Code change snippets
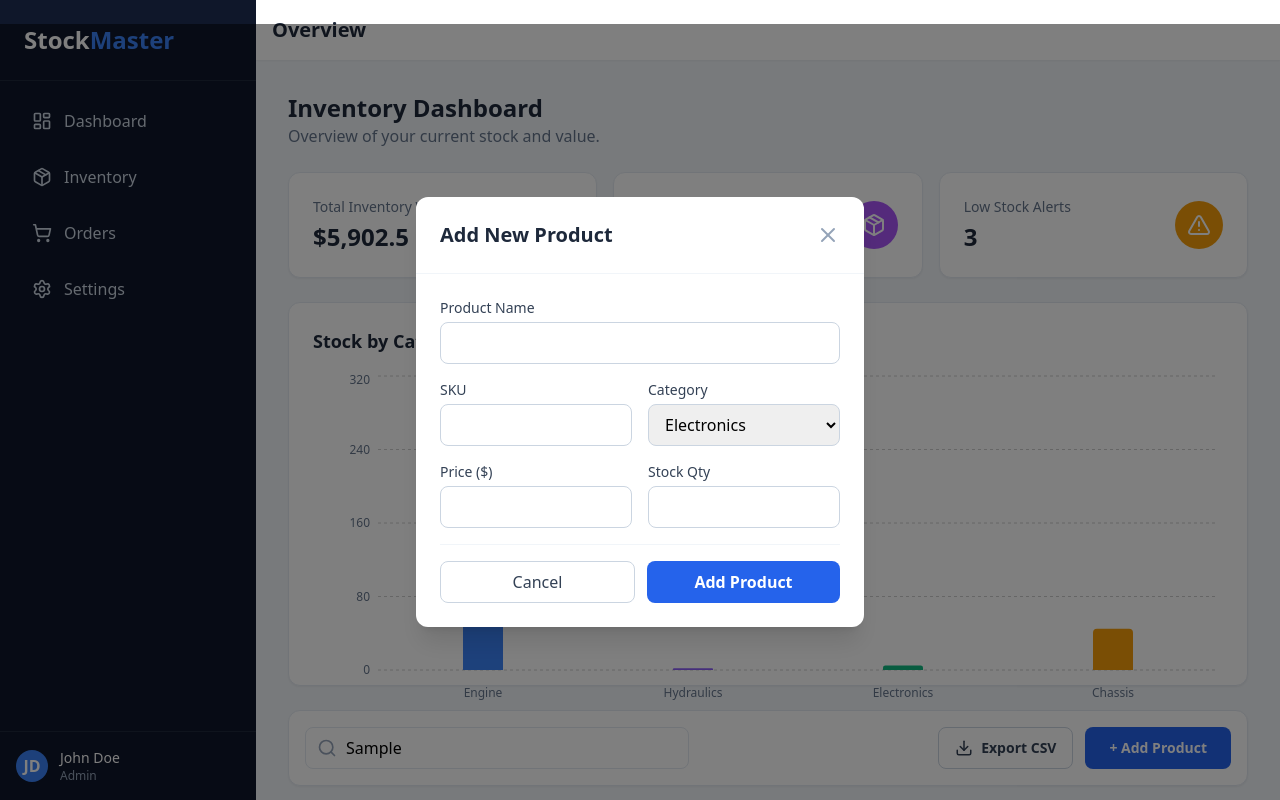
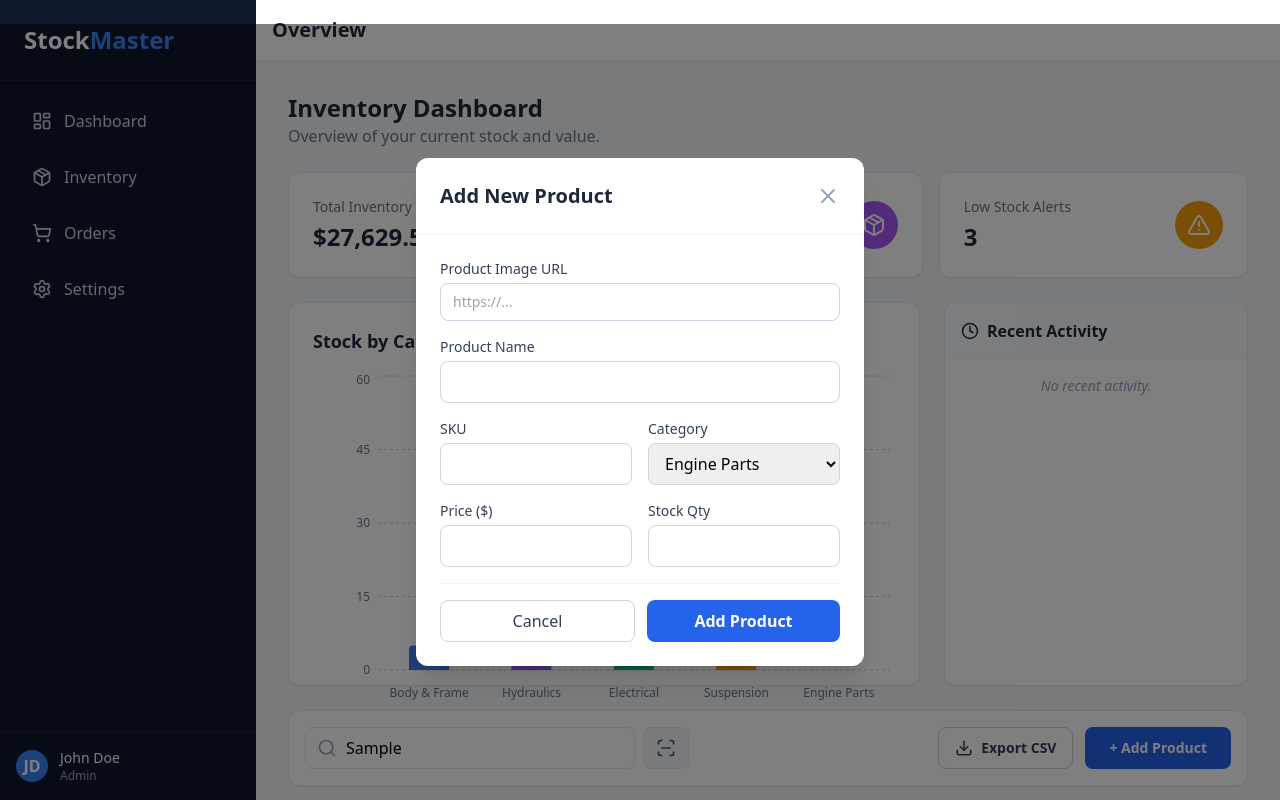
Before and after one commit to iamagenus/inventory-dashboard, a React (Vite) app: page / in a window 1280 px wide. Both pictures are taken after typing "Sample" into the empty fields and a click on the button "+ Add Product". Built offline with nearby package versions, Linux system fonts and the light colour scheme.

Commit message:
feat: enhance inventory dashboard with barcode scanning, activity logging, and product image support

```diff
--- a/package.json
+++ b/package.json
@@ -10,9 +10,11 @@
     "preview": "vite preview"
   },
   "dependencies": {
+    "html5-qrcode": "^2.3.8",
     "lucide-react": "^0.562.0",
     "react": "^19.2.0",
     "react-dom": "^19.2.0",
+    "react-hot-toast": "^2.6.0",
     "recharts": "^3.6.0"
   },
   "devDependencies": {
--- a/src/App.jsx
+++ b/src/App.jsx
@@ -1,10 +1,20 @@
 import { useState, useEffect } from "react";
-import { Search, DollarSign, Package, AlertTriangle, Download } from "lucide-react";
+import {
+  Search,
+  DollarSign,
+  Package,
+  AlertTriangle,
+  Download,
+  ScanLine,
+} from "lucide-react";
+import toast, { Toaster } from "react-hot-toast";
 import DashboardLayout from "./layout/DashboardLayout";
 import InventoryTable from "./components/InventoryTable";
 import AddProductModal from "./components/AddProductModal";
 import StatsCard from "./components/StatsCard";
-import InventoryChart from "./components/InventoryChart"; // 1. IMPORT CHART
+import InventoryChart from "./components/InventoryChart";
+import ActivityLog from "./components/ActivityLog";
+import BarcodeScanner from "./components/BarcodeScanner";
 import { initialInventory } from "./data/mockData";
 
 function App() {
@@ -13,27 +23,52 @@ function App() {
     return saved ? JSON.parse(saved) : initialInventory;
   });
 
+  const [activities, setActivities] = useState(() => {
+    const saved = localStorage.getItem("inventory_activities");
+    return saved ? JSON.parse(saved) : [];
+  });
+
   const [searchTerm, setSearchTerm] = useState("");
   const [isModalOpen, setIsModalOpen] = useState(false);
+  const [isScannerOpen, setIsScannerOpen] = useState(false);
   const [productToEdit, setProductToEdit] = useState(null);
 
   useEffect(() => {
     localStorage.setItem("inventory_data", JSON.stringify(products));
-  }, [products]);
+    localStorage.setItem("inventory_activities", JSON.stringify(activities));
+  }, [products, activities]);
 
-  // --- STATS LOGIC ---
+  const addToHistory = (actionType, message) => {
+    const newLog = {
+      id: Date.now(),
+      type: actionType,
+      message: message,
+      timestamp: new Date().toLocaleString(),
+    };
+    setActivities([newLog, ...activities]);
+  };
+
   const totalValue = products.reduce((acc, product) => {
-    return acc + (parseFloat(product.price || 0) * parseInt(product.stock || 0));
+    return acc + parseFloat(product.price || 0) * parseInt(product.stock || 0);
   }, 0);
-  const lowStockCount = products.filter(p => p.stock < 10).length;
+  const lowStockCount = products.filter((p) => p.stock < 10).length;
   const totalProducts = products.length;
+
+  const handleScan = (code) => {
+    setSearchTerm(code);
+    setIsScannerOpen(false);
+    toast.success(`Scanned: ${code}`);
+    addToHistory("search", `Scanned barcode: ${code}`);
+  };
 
   const handleExport = () => {
     const headers = ["ID,Name,SKU,Category,Price,Stock,Status"];
-    const rows = products.map(p =>
-      `${p.id},"${p.name}",${p.sku},${p.category},${p.price},${p.stock},${p.status}`
+    const rows = products.map(
+      (p) =>
+        `${p.id},"${p.name}",${p.sku},${p.category},${p.price},${p.stock},${p.status}`,
     );
-    const csvContent = "data:text/csv;charset=utf-8," + [headers, ...rows].join("\n");
+    const csvContent =
+      "data:text/csv;charset=utf-8," + [headers, ...rows].join("\n");
     const encodedUri = encodeURI(csvContent);
     const link = document.createElement("a");
     link.setAttribute("href", encodedUri);
@@ -41,15 +76,32 @@ function App() {
     document.body.appendChild(link);
     link.click();
     document.body.removeChild(link);
+
+    toast.success("Inventory exported successfully!");
+    addToHistory("export", "Exported inventory to CSV");
   };
 
   const handleSaveProduct = (product) => {
     if (productToEdit) {
-      setProducts(products.map(p => (p.id === product.id ? product : p)));
+      setProducts(products.map((p) => (p.id === product.id ? product : p)));
       setProductToEdit(null);
+      toast.success("Product updated successfully!");
+      addToHistory("edit", `Updated details for ${product.name}`);
     } else {
       setProducts([product, ...products]);
+      toast.success("New product added!");
+      addToHistory("add", `Added new product: ${product.name}`);
     }
+  };
+
+  const handleDeleteProduct = (productId) => {
+    const product = products.find((p) => p.id === productId);
+    setProducts(products.filter((p) => p.id !== productId));
+    toast.error("Product deleted.");
+    addToHistory(
+      "delete",
+      `Deleted product: ${product ? product.name : "Unknown"}`,
+    );
   };
 
   const handleEditClick = (product) => {
@@ -62,10 +114,6 @@ function App() {
     setIsModalOpen(true);
   };
 
-  const handleDeleteProduct = (productId) => {
-    setProducts(products.filter((product) => product.id !== productId));
-  };
-
   const filteredProducts = products.filter(
     (product) =>
       product.name.toLowerCase().includes(searchTerm.toLowerCase()) ||
@@ -74,15 +122,24 @@ function App() {
 
   return (
     <DashboardLayout>
+      <Toaster position="top-right" />
+
+      <BarcodeScanner
+        isOpen={isScannerOpen}
+        onClose={() => setIsScannerOpen(false)}
+        onScan={handleScan}
+      />
+
       <div className="space-y-6">
-
-        {/* HEADER */}
         <div>
-          <h1 className="text-2xl font-bold text-slate-800">Inventory Dashboard</h1>
-          <p className="text-slate-500">Overview of your current stock and value.</p>
+          <h1 className="text-2xl font-bold text-slate-800">
+            Inventory Dashboard
+          </h1>
+          <p className="text-slate-500">
+            Overview of your current stock and value.
+          </p>
         </div>
 
-        {/* STATS ROW */}
         <div className="grid grid-cols-1 md:grid-cols-3 gap-4">
           <StatsCard
             title="Total Inventory Value"
@@ -104,13 +161,22 @@ function App() {
           />
         </div>
 
-        {/* 2. THE CHART */}
+        <div className="grid grid-cols-1 lg:grid-cols-3 gap-6">
+          <div className="lg:col-span-2">
             <InventoryChart products={products} />
+          </div>
+          <div className="lg:col-span-1">
+            <ActivityLog activities={activities} />
+          </div>
+        </div>
 
-        {/* CONTROLS ROW */}
         <div className="flex flex-col md:flex-row justify-between items-center gap-4 bg-white p-4 rounded-xl shadow-sm border border-slate-200">
-           <div className="relative group w-full md:w-96">
-              <Search className="absolute left-3 top-1/2 -translate-y-1/2 text-slate-400 group-focus-within:text-blue-500 transition-colors" size={20} />
+          <div className="relative group w-full md:w-96 flex gap-2">
+            <div className="relative flex-1">
+              <Search
+                className="absolute left-3 top-1/2 -translate-y-1/2 text-slate-400 group-focus-within:text-blue-500 transition-colors"
+                size={20}
+              />
               <input
                 type="text"
                 placeholder="Search by name or SKU..."
@@ -118,6 +184,14 @@ function App() {
                 value={searchTerm}
                 onChange={(e) => setSearchTerm(e.target.value)}
               />
+            </div>
+            <button
+              onClick={() => setIsScannerOpen(true)}
+              className="bg-slate-100 hover:bg-slate-200 text-slate-600 px-3 rounded-lg border border-slate-200 transition-colors"
+              title="Scan Barcode"
+            >
+              <ScanLine size={20} />
+            </button>
           </div>
 
           <div className="flex gap-3 w-full md:w-auto">
@@ -128,7 +202,6 @@ function App() {
               <Download size={18} />
               Export CSV
             </button>
-
             <button
               onClick={handleAddClick}
               className="flex-1 md:flex-none bg-blue-600 hover:bg-blue-700 text-white px-6 py-2.5 rounded-lg text-sm font-bold transition-colors flex items-center justify-center gap-2"
@@ -138,7 +211,6 @@ function App() {
           </div>
         </div>
 
-        {/* TABLE */}
         <div className="bg-white rounded-xl shadow-sm border border-slate-200 overflow-hidden">
           <InventoryTable
             products={filteredProducts}
@@ -147,12 +219,16 @@ function App() {
           />
         </div>
 
+        {/* --- FIXED SECTION --- */}
+        {/* Only render the modal when it is open. This ensures a clean state reset. */}
+        {isModalOpen && (
           <AddProductModal
             isOpen={isModalOpen}
             onClose={() => setIsModalOpen(false)}
             onSave={handleSaveProduct}
             productToEdit={productToEdit}
           />
+        )}
       </div>
     </DashboardLayout>
   );
--- /dev/null
+++ b/src/components/ActivityLog.jsx
@@ -0,0 +1,58 @@
+import React from "react";
+import { Clock, Plus, Trash2, Edit2, FileDown } from "lucide-react";
+
+const ActivityLog = ({ activities }) => {
+  // Helper to pick icons
+  const getIcon = (type) => {
+    switch (type) {
+      case "add":
+        return <Plus size={14} className="text-emerald-600" />;
+      case "delete":
+        return <Trash2 size={14} className="text-red-600" />;
+      case "edit":
+        return <Edit2 size={14} className="text-blue-600" />;
+      case "export":
+        return <FileDown size={14} className="text-purple-600" />;
+      default:
+        return <Clock size={14} className="text-slate-400" />;
+    }
+  };
+
+  return (
+    <div className="bg-white rounded-xl shadow-sm border border-slate-200 overflow-hidden h-full flex flex-col">
+      <div className="p-4 border-b border-slate-100 bg-slate-50">
+        <h3 className="font-bold text-slate-800 flex items-center gap-2">
+          <Clock size={18} />
+          Recent Activity
+        </h3>
+      </div>
+
+      <div className="overflow-y-auto p-4 space-y-4 max-h-96">
+        {activities.length === 0 ? (
+          <p className="text-slate-400 text-sm text-center italic">
+            No recent activity.
+          </p>
+        ) : (
+          activities.map((log) => (
+            <div
+              key={log.id}
+              className="flex gap-3 items-start pb-3 border-b border-slate-50 last:border-0"
+            >
+              <div className="mt-1 p-1.5 bg-slate-100 rounded-md">
+                {getIcon(log.type)}
+              </div>
+              <div>
+                <p className="text-sm text-slate-800 font-medium">
+                  {log.message}
+                </p>
+                <p className="text-xs text-slate-400">{log.timestamp}</p>
+              </div>
+            </div>
+          ))
+        )}
+      </div>
+    </div>
+  );
+};
+
+export default ActivityLog;
--- a/src/components/AddProductModal.jsx
+++ b/src/components/AddProductModal.jsx
@@ -1,35 +1,29 @@
-import { useState, useEffect } from "react";
+import { useState } from "react";
 import { X } from "lucide-react";
 
-const AddProductModal = ({ isOpen, onClose, onSave, productToEdit }) => {
-  if (!isOpen) return null;
+const CATEGORIES = [
+  "Engine Parts",
+  "Hydraulics",
+  "Body & Frame",
+  "Electrical",
+  "Suspension",
+  "Accessories",
+];
 
-  // Form State
-  const [formData, setFormData] = useState({
-    name: "",
-    sku: "",
-    category: "Electronics",
-    price: "",
-    stock: "",
-    status: "In Stock",
-  });
-
-  // 1. MAGIC: When the modal opens, check if we are editing
-  useEffect(() => {
-    if (productToEdit) {
-      setFormData(productToEdit); // Fill form with existing data
-    } else {
-      // Reset form for "Add New"
-      setFormData({
-        name: "",
-        sku: "",
-        category: "Electronics",
-        price: "",
-        stock: "",
-        status: "In Stock",
-      });
-    }
-  }, [productToEdit, isOpen]); // Run this whenever these change
+// REMOVED 'isOpen' from here 👇
+const AddProductModal = ({ onClose, onSave, productToEdit }) => {
+  // Initialize form with either existing data or defaults
+  const [formData, setFormData] = useState(
+    productToEdit || {
+      name: "",
+      sku: "",
+      category: CATEGORIES[0],
+      price: "",
+      stock: "",
+      status: "In Stock",
+      image: "",
+    },
+  );
 
   const handleChange = (e) => {
     const { name, value } = e.target;
@@ -38,24 +32,20 @@ const AddProductModal = ({ isOpen, onClose, onSave, productToEdit }) => {
 
   const handleSubmit = (e) => {
     e.preventDefault();
-
-    // Create the product object
     const finalProduct = {
       ...formData,
-      id: productToEdit ? productToEdit.id : Date.now(), // Keep old ID if editing, else new ID
+      id: productToEdit ? productToEdit.id : Date.now(),
       price: parseFloat(formData.price),
       stock: parseInt(formData.stock),
     };
-
-    onSave(finalProduct); // Send back to App.jsx
+    onSave(finalProduct);
     onClose();
   };
 
   return (
     <div className="fixed inset-0 bg-black bg-opacity-50 flex items-center justify-center z-50 p-4">
-      <div className="bg-white rounded-xl shadow-xl w-full max-w-md overflow-hidden">
+      <div className="bg-white rounded-xl shadow-xl w-full max-w-md overflow-hidden max-h-[90vh] overflow-y-auto">
         <div className="flex justify-between items-center p-6 border-b border-slate-100">
-          {/* Change Title based on mode */}
           <h2 className="text-xl font-bold text-slate-800">
             {productToEdit ? "Edit Product" : "Add New Product"}
           </h2>
@@ -68,6 +58,29 @@ const AddProductModal = ({ isOpen, onClose, onSave, productToEdit }) => {
         </div>
 
         <form onSubmit={handleSubmit} className="p-6 space-y-4">
+          <div>
+            <label className="block text-sm font-medium text-slate-700 mb-1">
+              Product Image URL
+            </label>
+            <input
+              name="image"
+              value={formData.image || ""}
+              onChange={handleChange}
+              className="w-full px-3 py-2 border border-slate-300 rounded-lg focus:outline-none focus:ring-2 focus:ring-blue-500 text-sm"
+              placeholder="https://..."
+            />
+            {formData.image && (
+              <div className="mt-2 w-full h-32 bg-slate-50 rounded-lg border border-slate-200 flex items-center justify-center overflow-hidden">
+                <img
+                  src={formData.image}
+                  alt="Preview"
+                  className="w-full h-full object-contain"
+                  onError={(e) => (e.target.style.display = "none")}
+                />
+              </div>
+            )}
+          </div>
+
           <div>
             <label className="block text-sm font-medium text-slate-700 mb-1">
               Product Name
@@ -94,6 +107,7 @@ const AddProductModal = ({ isOpen, onClose, onSave, productToEdit }) => {
                 className="w-full px-3 py-2 border border-slate-300 rounded-lg focus:outline-none focus:ring-2 focus:ring-blue-500"
               />
             </div>
+
             <div>
               <label className="block text-sm font-medium text-slate-700 mb-1">
                 Category
@@ -104,10 +118,11 @@ const AddProductModal = ({ isOpen, onClose, onSave, productToEdit }) => {
                 onChange={handleChange}
                 className="w-full px-3 py-2 border border-slate-300 rounded-lg focus:outline-none focus:ring-2 focus:ring-blue-500"
               >
-                <option>Electronics</option>
-                <option>Furniture</option>
-                <option>Accessories</option>
-                <option>Clothing</option>
+                {CATEGORIES.map((cat) => (
+                  <option key={cat} value={cat}>
+                    {cat}
+                  </option>
+                ))}
               </select>
             </div>
           </div>
--- /dev/null
+++ b/src/components/BarcodeScanner.jsx
@@ -0,0 +1,78 @@
+import { useEffect, useRef } from "react";
+import { Html5QrcodeScanner } from "html5-qrcode";
+import { X } from "lucide-react";
+
+const BarcodeScanner = ({ isOpen, onClose, onScan }) => {
+  const scannerRef = useRef(null);
+
+  useEffect(() => {
+    if (!isOpen) return;
+
+    const scanner = new Html5QrcodeScanner(
+      "reader",
+      {
+        fps: 10,
+        qrbox: { width: 250, height: 250 },
+        aspectRatio: 1.0,
+      },
+      false,
+    );
+
+    const onScanSuccess = (decodedText) => {
+      // Play beep
+      const audio = new Audio("https://www.soundjay.com/buttons/beep-01a.mp3");
+      audio.play().catch((e) => console.log("Audio play failed", e));
+
+      onScan(decodedText);
+      scanner.clear();
+      onClose();
+    };
+
+    // REMOVED 'error' parameter here 👇
+    const onScanFailure = () => {
+      // We just ignore failures because the scanner fails
+      // every frame it doesn't see a code.
+    };
+
+    scanner.render(onScanSuccess, onScanFailure);
+    scannerRef.current = scanner;
+
+    return () => {
+      if (scannerRef.current) {
+        scannerRef.current.clear().catch((error) => {
+          console.error("Failed to clear html5-qrcode scanner. ", error);
+        });
+      }
+    };
+  }, [isOpen, onScan, onClose]);
+
+  if (!isOpen) return null;
+
+  return (
+    <div className="fixed inset-0 bg-black bg-opacity-80 flex items-center justify-center z-50 p-4">
+      <div className="bg-white rounded-xl shadow-xl w-full max-w-md overflow-hidden relative">
+        <div className="flex justify-between items-center p-4 border-b border-slate-100">
+          <h3 className="font-bold text-slate-800">Scan Barcode / QR</h3>
+          <button
+            onClick={onClose}
+            className="p-1 bg-slate-100 rounded-full text-slate-500 hover:bg-slate-200"
+          >
+            <X size={20} />
+          </button>
+        </div>
+
+        <div className="p-4 bg-black">
+          <div
+            id="reader"
+            className="w-full bg-slate-100 rounded-lg overflow-hidden text-center text-white min-h-[300px]"
+          ></div>
+          <p className="text-center text-white/70 text-sm mt-4">
+            Point camera at a barcode or QR code
+          </p>
+        </div>
+      </div>
+    </div>
+  );
+};
+
+export default BarcodeScanner;
--- a/src/data/mockData.js
+++ b/src/data/mockData.js
@@ -1,8 +1,53 @@
 export const initialInventory = [
-  { id: 1, name: "Gasket Seal", sku: "GS-001", stock: 120, price: 4.50, category: "Engine", status: "In Stock" },
-  { id: 2, name: "Hydraulic Pump", sku: "HP-500", stock: 2, price: 450.00, category: "Hydraulics", status: "Low Stock" },
-  { id: 3, name: "LED Light Bar", sku: "LB-202", stock: 0, price: 85.00, category: "Electronics", status: "Out of Stock" },
-  { id: 4, name: "Brake Pad Set", sku: "BP-99", stock: 45, price: 32.50, category: "Chassis", status: "In Stock" },
-  { id: 5, name: "Wiring Harness", sku: "WH-12", stock: 5, price: 120.00, category: "Electronics", status: "Low Stock" },
-  { id: 6, name: "Oil Filter", sku: "OF-110", stock: 200, price: 12.00, category: "Engine", status: "In Stock" },
+  {
+    id: 1,
+    name: "Heavy Duty Plow Blade",
+    sku: "PLOW-001",
+    category: "Body & Frame",
+    price: 1250.0,
+    stock: 5,
+    status: "Low Stock",
+    image:
+      "https://images.unsplash.com/photo-1517524285303-d6fc683dddf8?auto=format&fit=crop&w=200&q=80",
+  },
+  {
+    id: 2,
+    name: "Hydraulic Pump 12V",
+    sku: "HYD-550",
+    category: "Hydraulics",
+    price: 450.0,
+    stock: 18,
+    status: "In Stock",
+    image: "",
+  },
+  {
+    id: 3,
+    name: "LED Light Bar (48 inch)",
+    sku: "LGT-900",
+    category: "Electrical",
+    price: 299.99,
+    stock: 42,
+    status: "In Stock",
+    image: "",
+  },
+  {
+    id: 4,
+    name: "Suspension Coil Spring",
+    sku: "SUS-101",
+    category: "Suspension",
+    price: 85.0,
+    stock: 8,
+    status: "Low Stock",
+    image: "",
+  },
+  {
+    id: 5,
+    name: "Engine Control Unit",
+    sku: "ECU-220",
+    category: "Engine Parts",
+    price: 899.5,
+    stock: 0,
+    status: "Out of Stock",
+    image: "",
+  },
 ];
```
Also changed, not shown: src/components/InventoryTable.jsx (+41 -6 lines), 2 other files (tests, documents, lock files or other folders). Lines whose indentation alone changed are shown as unchanged.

Aim of the task: Your task is to gather all lines from the entries above that hold the word "medium".

Result:
+                <p className="text-sm text-slate-800 font-medium">
+            <label className="block text-sm font-medium text-slate-700 mb-1">
             <label className="block text-sm font-medium text-slate-700 mb-1">
               <label className="block text-sm font-medium text-slate-700 mb-1">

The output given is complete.